KidTripster Tip: The restaurant provides complimentary valet parking while you’re eating, which is a plus as parking is at a premium in the boardwalk area.
Our hotel bartender also suggested that we check out the Daytona Diner (2043 S. Atlantic Ave.) for lunch and ice cream. She called it a local hangout, but also mentioned that it serves breakfast all day, which is a big plus for our family. Again, the restaurant isn’t located on the beach, but it’s a 50s-style diner with throwback décor and a budget-friendly menu. Most of our family went for breakfast options, but the Elvis sandwich was too intriguing for my oldest son to resist, so he ordered the peanut butter, banana, and bacon sandwich served on Texas toast with a honey drizzle. He declared the concoction "good, but weird" and washed it down with a large milkshake.
Photo courtesy: Ocean Deck Restaurant & Beach Club
Where to stay?
When our family of five travels, we often find that we don’t fit in many hotels, but we stumbled upon a gem for larger families with the Residence Inn Daytona Beach Oceanfront (3209 S. Atlantic Ave.). Our family booked a one-bedroom suite with two queen-sized beds in the bedroom and a queen-sized sofa bed in the living room, plus a full kitchen. The best part of the room was the two balconies that overlooked the beach. Not only were the rooms spacious, but the hotel itself had a great pool that overlooked the ocean, a large hot tub, and beach access. My boys would have been happy to spend every day of our trip at the pool and beach. The Residence Inn Daytona Beach Oceanfront also offers a hearty buffet breakfast with a variety of hot items and a happy hour most nights with free drinks and snacks. There are many, many hotel options in Daytona Beach, but our family won’t ever look further than the Residence Inn Daytona Beach Oceanfront. It truly was the perfect hotel for a family beach vacation. Rooms start at $169/night.
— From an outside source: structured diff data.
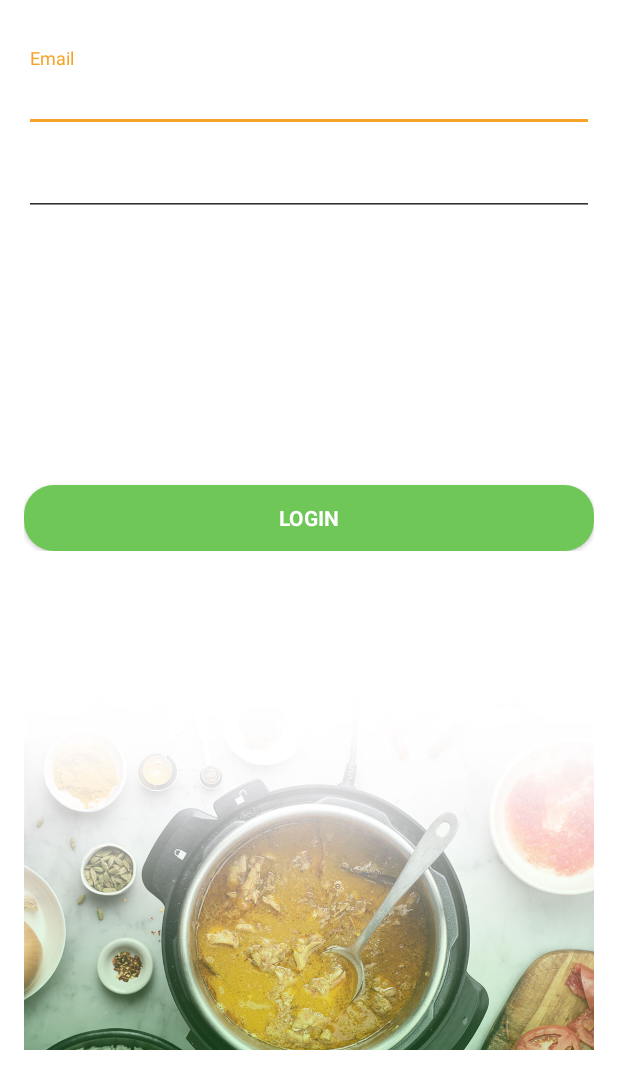
After one commit to kelvin-homann/cooka, an Android app: the LoginActivity screen opened directly, with no data from a screen before it, on a phone screen of 412 x 824 dp. The commit adds this screen. Shown: the top 1089 px of the screen. Run offline under Robolectric (Android 15) with nearby library versions, the phone set to English and light mode, and no system bars; 2 statements that could not run were skipped.

Commit message:
Added LoginActivity

```diff
--- /dev/null
+++ b/app/src/main/java/app/cooka/cookapp/LoginActivity.java
@@ -0,0 +1,349 @@
+package app.cooka.cookapp;
+
+import android.animation.Animator;
+import android.animation.AnimatorListenerAdapter;
+import android.annotation.TargetApi;
+import android.content.pm.PackageManager;
+import android.support.annotation.NonNull;
+import android.support.design.widget.Snackbar;
+import android.support.v7.app.AppCompatActivity;
+import android.app.LoaderManager.LoaderCallbacks;
+
+import android.content.CursorLoader;
+import android.content.Loader;
+import android.database.Cursor;
+import android.net.Uri;
+import android.os.AsyncTask;
+
+import android.os.Build;
+import android.os.Bundle;
+import android.provider.ContactsContract;
+import android.text.TextUtils;
+import android.view.KeyEvent;
+import android.view.View;
+import android.view.View.OnClickListener;
+import android.view.inputmethod.EditorInfo;
+import android.widget.ArrayAdapter;
+import android.widget.AutoCompleteTextView;
+import android.widget.Button;
+import android.widget.EditText;
+import android.widget.TextView;
+
+import java.util.ArrayList;
+import java.util.List;
+
+import static android.Manifest.permission.READ_CONTACTS;
+
+/**
+ * A login screen that offers login via email/password.
+ */
+public class LoginActivity extends AppCompatActivity implements LoaderCallbacks<Cursor> {
+
+    /**
+     * Id to identity READ_CONTACTS permission request.
+     */
+    private static final int REQUEST_READ_CONTACTS = 0;
+
+    /**
+     * A dummy authentication store containing known user names and passwords.
+     * TODO: remove after connecting to a real authentication system.
+     */
+    private static final String[] DUMMY_CREDENTIALS = new String[]{
+            "foo@example.com:hello", "bar@example.com:world"
+    };
+    /**
+     * Keep track of the login task to ensure we can cancel it if requested.
+     */
+    private UserLoginTask mAuthTask = null;
+
+    // UI references.
+    private AutoCompleteTextView mEmailView;
+    private EditText mPasswordView;
+    private View mProgressView;
+    private View mLoginFormView;
+
+    @Override
+    protected void onCreate(Bundle savedInstanceState) {
+        super.onCreate(savedInstanceState);
+        setContentView(R.layout.activity_login);
+        // Set up the login form.
+        mEmailView = (AutoCompleteTextView) findViewById(R.id.email);
+        populateAutoComplete();
+
+        mPasswordView = (EditText) findViewById(R.id.password);
+        mPasswordView.setOnEditorActionListener(new TextView.OnEditorActionListener() {
+            @Override
+            public boolean onEditorAction(TextView textView, int id, KeyEvent keyEvent) {
+                if (id == EditorInfo.IME_ACTION_DONE || id == EditorInfo.IME_NULL) {
+                    attemptLogin();
+                    return true;
+                }
+                return false;
+            }
+        });
+
+        Button mEmailSignInButton = (Button) findViewById(R.id.email_sign_in_button);
+        mEmailSignInButton.setOnClickListener(new OnClickListener() {
+            @Override
+            public void onClick(View view) {
+                attemptLogin();
+            }
+        });
+
+        mLoginFormView = findViewById(R.id.login_form);
+        mProgressView = findViewById(R.id.login_progress);
+    }
+
+    private void populateAutoComplete() {
+        if (!mayRequestContacts()) {
+            return;
+        }
+
+        getLoaderManager().initLoader(0, null, this);
+    }
+
+    private boolean mayRequestContacts() {
+        if (Build.VERSION.SDK_INT < Build.VERSION_CODES.M) {
+            return true;
+        }
+        if (checkSelfPermission(READ_CONTACTS) == PackageManager.PERMISSION_GRANTED) {
+            return true;
+        }
+        if (shouldShowRequestPermissionRationale(READ_CONTACTS)) {
+            Snackbar.make(mEmailView, R.string.permission_rationale, Snackbar.LENGTH_INDEFINITE)
+                    .setAction(android.R.string.ok, new View.OnClickListener() {
+                        @Override
+                        @TargetApi(Build.VERSION_CODES.M)
+                        public void onClick(View v) {
+                            requestPermissions(new String[]{READ_CONTACTS}, REQUEST_READ_CONTACTS);
+                        }
+                    });
+        } else {
+            requestPermissions(new String[]{READ_CONTACTS}, REQUEST_READ_CONTACTS);
+        }
+        return false;
+    }
+
+    /**
+     * Callback received when a permissions request has been completed.
+     */
+    @Override
+    public void onRequestPermissionsResult(int requestCode, @NonNull String[] permissions,
+                                           @NonNull int[] grantResults) {
+        if (requestCode == REQUEST_READ_CONTACTS) {
+            if (grantResults.length == 1 && grantResults[0] == PackageManager.PERMISSION_GRANTED) {
+                populateAutoComplete();
+            }
+        }
+    }
+
+
+    /**
+     * Attempts to sign in or register the account specified by the login form.
+     * If there are form errors (invalid email, missing fields, etc.), the
+     * errors are presented and no actual login attempt is made.
+     */
+    private void attemptLogin() {
+        if (mAuthTask != null) {
+            return;
+        }
+
+        // Reset errors.
+        mEmailView.setError(null);
+        mPasswordView.setError(null);
+
+        // Store values at the time of the login attempt.
+        String email = mEmailView.getText().toString();
+        String password = mPasswordView.getText().toString();
+
+        boolean cancel = false;
+        View focusView = null;
+
+        // Check for a valid password, if the user entered one.
+        if (!TextUtils.isEmpty(password) && !isPasswordValid(password)) {
+            mPasswordView.setError(getString(R.string.error_invalid_password));
+            focusView = mPasswordView;
+            cancel = true;
+        }
+
+        // Check for a valid email address.
+        if (TextUtils.isEmpty(email)) {
+            mEmailView.setError(getString(R.string.error_field_required));
+            focusView = mEmailView;
+            cancel = true;
+        } else if (!isEmailValid(email)) {
+            mEmailView.setError(getString(R.string.error_invalid_email));
+            focusView = mEmailView;
+            cancel = true;
+        }
+
+        if (cancel) {
+            // There was an error; don't attempt login and focus the first
+            // form field with an error.
+            focusView.requestFocus();
+        } else {
+            // Show a progress spinner, and kick off a background task to
+            // perform the user login attempt.
+            showProgress(true);
+            mAuthTask = new UserLoginTask(email, password);
+            mAuthTask.execute((Void) null);
+        }
+    }
+
+    private boolean isEmailValid(String email) {
+        //TODO: Replace this with your own logic
+        return email.contains("@");
+    }
+
+    private boolean isPasswordValid(String password) {
+        //TODO: Replace this with your own logic
+        return password.length() > 4;
+    }
+
+    /**
+     * Shows the progress UI and hides the login form.
+     */
+    @TargetApi(Build.VERSION_CODES.HONEYCOMB_MR2)
+    private void showProgress(final boolean show) {
+        // On Honeycomb MR2 we have the ViewPropertyAnimator APIs, which allow
+        // for very easy animations. If available, use these APIs to fade-in
+        // the progress spinner.
+        if (Build.VERSION.SDK_INT >= Build.VERSION_CODES.HONEYCOMB_MR2) {
+            int shortAnimTime = getResources().getInteger(android.R.integer.config_shortAnimTime);
+
+            mLoginFormView.setVisibility(show ? View.GONE : View.VISIBLE);
+            mLoginFormView.animate().setDuration(shortAnimTime).alpha(
+                    show ? 0 : 1).setListener(new AnimatorListenerAdapter() {
+                @Override
+                public void onAnimationEnd(Animator animation) {
+                    mLoginFormView.setVisibility(show ? View.GONE : View.VISIBLE);
+                }
+            });
+
+            mProgressView.setVisibility(show ? View.VISIBLE : View.GONE);
+            mProgressView.animate().setDuration(shortAnimTime).alpha(
+                    show ? 1 : 0).setListener(new AnimatorListenerAdapter() {
+                @Override
+                public void onAnimationEnd(Animator animation) {
+                    mProgressView.setVisibility(show ? View.VISIBLE : View.GONE);
+                }
+            });
+        } else {
+            // The ViewPropertyAnimator APIs are not available, so simply show
+            // and hide the relevant UI components.
+            mProgressView.setVisibility(show ? View.VISIBLE : View.GONE);
+            mLoginFormView.setVisibility(show ? View.GONE : View.VISIBLE);
+        }
+    }
+
+    @Override
+    public Loader<Cursor> onCreateLoader(int i, Bundle bundle) {
+        return new CursorLoader(this,
+                // Retrieve data rows for the device user's 'profile' contact.
+                Uri.withAppendedPath(ContactsContract.Profile.CONTENT_URI,
+                        ContactsContract.Contacts.Data.CONTENT_DIRECTORY), ProfileQuery.PROJECTION,
+
+                // Select only email addresses.
+                ContactsContract.Contacts.Data.MIMETYPE +
+                        " = ?", new String[]{ContactsContract.CommonDataKinds.Email
+                .CONTENT_ITEM_TYPE},
+
+                // Show primary email addresses first. Note that there won't be
+                // a primary email address if the user hasn't specified one.
+                ContactsContract.Contacts.Data.IS_PRIMARY + " DESC");
+    }
+
+    @Override
+    public void onLoadFinished(Loader<Cursor> cursorLoader, Cursor cursor) {
+        List<String> emails = new ArrayList<>();
+        cursor.moveToFirst();
+        while (!cursor.isAfterLast()) {
+            emails.add(cursor.getString(ProfileQuery.ADDRESS));
+            cursor.moveToNext();
+        }
+
+        addEmailsToAutoComplete(emails);
+    }
+
+    @Override
+    public void onLoaderReset(Loader<Cursor> cursorLoader) {
+
+    }
+
+    private void addEmailsToAutoComplete(List<String> emailAddressCollection) {
+        //Create adapter to tell the AutoCompleteTextView what to show in its dropdown list.
+        ArrayAdapter<String> adapter =
+                new ArrayAdapter<>(LoginActivity.this,
+                        android.R.layout.simple_dropdown_item_1line, emailAddressCollection);
+
+        mEmailView.setAdapter(adapter);
+    }
+
+
+    private interface ProfileQuery {
+        String[] PROJECTION = {
+                ContactsContract.CommonDataKinds.Email.ADDRESS,
+                ContactsContract.CommonDataKinds.Email.IS_PRIMARY,
+        };
+
+        int ADDRESS = 0;
+        int IS_PRIMARY = 1;
+    }
+
+    /**
+     * Represents an asynchronous login/registration task used to authenticate
+     * the user.
+     */
+    public class UserLoginTask extends AsyncTask<Void, Void, Boolean> {
+
+        private final String mEmail;
+        private final String mPassword;
+
+        UserLoginTask(String email, String password) {
+            mEmail = email;
+            mPassword = password;
+        }
+
+        @Override
+        protected Boolean doInBackground(Void... params) {
+            // TODO: attempt authentication against a network service.
+
+            try {
+                // Simulate network access.
+                Thread.sleep(2000);
+            } catch (InterruptedException e) {
+                return false;
+            }
+
+            for (String credential : DUMMY_CREDENTIALS) {
+                String[] pieces = credential.split(":");
+                if (pieces[0].equals(mEmail)) {
+                    // Account exists, return true if the password matches.
+                    return pieces[1].equals(mPassword);
+                }
+            }
+
+            // TODO: register the new account here.
+            return true;
+        }
+
+        @Override
+        protected void onPostExecute(final Boolean success) {
+            mAuthTask = null;
+            showProgress(false);
+
+            if (success) {
+                finish();
+            } else {
+                mPasswordView.setError(getString(R.string.error_incorrect_password));
+                mPasswordView.requestFocus();
+            }
+        }
+
+        @Override
+        protected void onCancelled() {
+            mAuthTask = null;
+            showProgress(false);
+        }
+    }
+}
--- a/app/src/main/java/app/cooka/cookapp/PlanFragment.java
+++ b/app/src/main/java/app/cooka/cookapp/PlanFragment.java
@@ -69,6 +69,7 @@
         mListener = null;
     }
 
+
     //This method is called when a menu item from the toolbar is selected
     private boolean onToolbarMenuItemClicked(MenuItem item) {
         switch (item.getItemId()){
--- /dev/null
+++ b/app/src/main/res/drawable/button_focus.xml
@@ -0,0 +1,6 @@
+<?xml version="1.0" encoding="utf-8"?>
+<shape xmlns:android="http://schemas.android.com/apk/res/android" android:shape="rectangle">
+    <stroke android:width="0dp" android:color="@color/colorPrimary" />
+    <corners android:radius="20dp" />
+    <gradient android:startColor="@color/colorPrimary" android:centerColor="@color/colorPrimary" android:endColor="@color/colorPrimary" android:angle="90" />
+</shape>
--- /dev/null
+++ b/app/src/main/res/drawable/button_press.xml
@@ -0,0 +1,6 @@
+<?xml version="1.0" encoding="utf-8"?>
+<shape xmlns:android="http://schemas.android.com/apk/res/android" android:shape="rectangle">
+    <stroke android:width="0dp" android:color="@color/colorPrimary" />
+    <corners android:radius="20dp" />
+    <gradient android:startColor="@color/colorPrimary" android:centerColor="@color/colorPrimary" android:endColor="@color/colorPrimary" android:angle="90" />
+</shape>
--- /dev/null
+++ b/app/src/main/res/drawable/button_unfocused.xml
@@ -0,0 +1,6 @@
+<?xml version="1.0" encoding="utf-8"?>
+<shape xmlns:android="http://schemas.android.com/apk/res/android" android:shape="rectangle">
+    <stroke android:width="0dp" android:color="@color/colorPrimary" />
+    <corners android:radius="20dp" />
+    <gradient android:startColor="@color/colorPrimary" android:centerColor="@color/colorPrimary" android:endColor="@color/colorPrimary" android:angle="90" />
+</shape>
--- /dev/null
+++ b/app/src/main/res/drawable/roundbutton.xml
@@ -0,0 +1,14 @@
+<?xml version="1.0" encoding="utf-8" ?>
+<selector xmlns:android="http://schemas.android.com/apk/res/android">
+    <!--  Non focused states
+     -->
+    <item android:state_focused="false" android:state_selected="false" android:state_pressed="false" android:drawable="@drawable/button_unfocused" />
+    <item android:state_focused="false" android:state_selected="true" android:state_pressed="false" android:drawable="@drawable/button_unfocused" />
+    <!--  Focused states
+     -->
+    <item android:state_focused="true" android:state_selected="false" android:state_pressed="false" android:drawable="@drawable/button_focus" />
+    <item android:state_focused="true" android:state_selected="true" android:state_pressed="false" android:drawable="@drawable/button_focus" />
+    <!--  Pressed
+     -->
+    <item android:state_pressed="true" android:drawable="@drawable/button_press" />
+</selector>
--- /dev/null
+++ b/app/src/main/res/layout/activity_login.xml
@@ -0,0 +1,125 @@
+<?xml version="1.0" encoding="utf-8"?>
+<android.support.constraint.ConstraintLayout xmlns:android="http://schemas.android.com/apk/res/android"
+    xmlns:app="http://schemas.android.com/apk/res-auto"
+    xmlns:tools="http://schemas.android.com/tools"
+    android:layout_width="match_parent"
+    android:layout_height="match_parent"
+    android:gravity="center_horizontal"
+    android:orientation="vertical"
+    android:paddingLeft="@dimen/activity_horizontal_margin"
+    android:paddingTop="@dimen/activity_vertical_margin"
+    android:paddingRight="@dimen/activity_horizontal_margin"
+    android:paddingBottom="@dimen/activity_vertical_margin"
+    tools:context=".LoginActivity">
+
+    <!-- Login progress -->
+
+    <ImageView
+        android:id="@+id/BackgroundView"
+        android:layout_width="396dp"
+        android:layout_height="575dp"
+        android:contentDescription="@string/login_background_desc"
+        android:scaleType="centerCrop"
+        app:layout_constraintBottom_toBottomOf="parent"
+        app:layout_constraintEnd_toEndOf="parent"
+        app:layout_constraintStart_toStartOf="parent"
+        app:layout_constraintTop_toTopOf="parent"
+        app:srcCompat="@drawable/login_background" />
+
+    <ProgressBar
+        android:id="@+id/login_progress"
+        style="?android:attr/progressBarStyleLarge"
+        android:layout_width="39dp"
+        android:layout_height="45dp"
+        android:layout_marginStart="16dp"
+        android:layout_marginTop="32dp"
+        android:layout_marginEnd="367dp"
+        android:layout_marginBottom="550dp"
+        android:visibility="gone"
+        app:layout_constraintBottom_toBottomOf="parent"
+        app:layout_constraintEnd_toEndOf="parent"
+        app:layout_constraintStart_toStartOf="parent"
+        app:layout_constraintTop_toTopOf="parent" />
+
+    <ScrollView
+        android:id="@+id/login_form"
+        android:layout_width="match_parent"
+        android:layout_height="match_parent"
+        android:layout_marginTop="16dp"
+        app:layout_constraintBottom_toTopOf="@+id/BackgroundView"
+        app:layout_constraintEnd_toStartOf="@+id/BackgroundView"
+        app:layout_constraintStart_toEndOf="@+id/BackgroundView"
+        app:layout_constraintTop_toTopOf="parent">
+
+        <LinearLayout
+            android:id="@+id/email_login_form"
+            android:layout_width="match_parent"
+            android:layout_height="wrap_content"
+            android:orientation="vertical">
+
+            <android.support.design.widget.TextInputLayout
+                android:id="@+id/textInputLayout"
+                android:layout_width="match_parent"
+                android:layout_height="wrap_content"
+                app:layout_constraintBottom_toTopOf="@+id/email_sign_in_button"
+                app:layout_constraintEnd_toEndOf="parent"
+                app:layout_constraintStart_toStartOf="parent"
+                app:layout_constraintTop_toTopOf="parent">
+
+                <AutoCompleteTextView
+                    android:id="@+id/email"
+                    android:layout_width="match_parent"
+                    android:layout_height="wrap_content"
+                    android:hint="@string/prompt_email"
+                    android:inputType="textEmailAddress"
+                    android:maxLines="1"
+                    android:singleLine="true"
+                    android:textAlignment="viewStart"
+                    android:textColor="@android:color/darker_gray" />
+
+            </android.support.design.widget.TextInputLayout>
+
+            <android.support.design.widget.TextInputLayout
+                android:layout_width="match_parent"
+                android:layout_height="wrap_content"
+                app:layout_constraintBottom_toTopOf="@+id/email_sign_in_button"
+                app:layout_constraintEnd_toEndOf="parent"
+                app:layout_constraintStart_toStartOf="parent"
+                app:layout_constraintTop_toTopOf="parent">
+
+                <EditText
+                    android:id="@+id/password"
+                    android:layout_width="match_parent"
+                    android:layout_height="wrap_content"
+                    android:hint="@string/prompt_password"
+                    android:imeActionId="6"
+                    android:imeActionLabel="@string/action_sign_in_short"
+                    android:imeOptions="actionUnspecified"
+                    android:importantForAutofill="no"
+                    android:inputType="textPassword"
+                    android:maxLines="1"
+                    android:singleLine="true" />
+
+            </android.support.design.widget.TextInputLayout>
+
+            <Button
+                android:id="@+id/email_sign_in_button"
+                style="?android:textAppearanceSmall"
+                android:layout_width="match_parent"
+                android:layout_height="44dp"
+                android:layout_marginTop="179dp"
+                android:background="@drawable/roundbutton"
+                android:radius="10dp"
+                android:text="@string/action_sign_in"
+                android:textAlignment="center"
+                android:textColor="@color/White"
+                android:textStyle="bold"
+                app:layout_constraintBottom_toBottomOf="parent"
+                app:layout_constraintEnd_toEndOf="parent"
+                app:layout_constraintStart_toStartOf="parent"
+                app:layout_constraintTop_toBottomOf="@+id/textInputLayout" />
+
+        </LinearLayout>
+    </ScrollView>
+
+</android.support.constraint.ConstraintLayout>
--- a/app/src/main/res/values/dimens.xml
+++ b/app/src/main/res/values/dimens.xml
@@ -3,5 +3,5 @@
     <dimen name="activity_horizontal_margin">16dp</dimen>
     <dimen name="activity_vertical_margin">16dp</dimen>
     <dimen name="action_bar_elevation">4dp</dimen>
-    <item name="inactiveAlpha" type="dimen" format="float">0.5</item>
+    <item name="inactiveAlpha" format="float" type="dimen">0.5</item>
 </resources>
--- a/app/src/main/res/values/strings.xml
+++ b/app/src/main/res/values/strings.xml
@@ -26,5 +26,20 @@
     <string name="profile_follower_nr">%1$d</string>
     <string name="profile_following_text">Following</string>
     <string name="profile_follower_text">Follower</string>
+    <string name="title_activity_login">Sign in</string>
+    <!-- Login -->
+    <string name="prompt_email">Email</string>
+    <string name="prompt_password">Password (optional)</string>
+    <string name="action_sign_in">Login</string>
+    <string name="action_sign_in_short">Sign in</string>
+    <string name="error_invalid_email">This email address is invalid</string>
+    <string name="error_invalid_password">This password is too short</string>
+    <string name="error_incorrect_password">This password is incorrect</string>
+    <string name="error_field_required">This field is required</string>
+    <string name="permission_rationale">"Contacts permissions are needed for providing email
+        completions."
+    </string>
+    <string name="login_background_desc">Login Background</string>
+
 
 </resources>
```
Also changed, not shown: app/src/main/AndroidManifest.xml (+10 -2 lines), app/src/main/res/drawable-v24/login_background.jpg (added).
Photo courtesy: Residence Inn Daytona Beach Oceanfront
Daytona Beach is easily accessible by car, train or air. Three carriers serve Daytona Beach International Airport, offering non-stop flights from Atlanta (Delta), New York City (JetBlue), and Charlotte (American Airlines). If you prefer to come by car, two of Florida’s major interstates, I-95 and I-4, intersect in Daytona Beach, making the drive an easy one. And Amtrak has a passenger train station in DeLand, which is about 25 miles from Daytona Beach. No matter how you arrive, Daytona Beach is the perfect stop on a family beach vacation.
Jamie Farber lives in West Michigan with her husband and three sons. Her English degree somehow has led her to a career planning Disney vacations with Mickey Travels.
Photo courtesy: Daytona Beach Area Convention & Visitors Bureau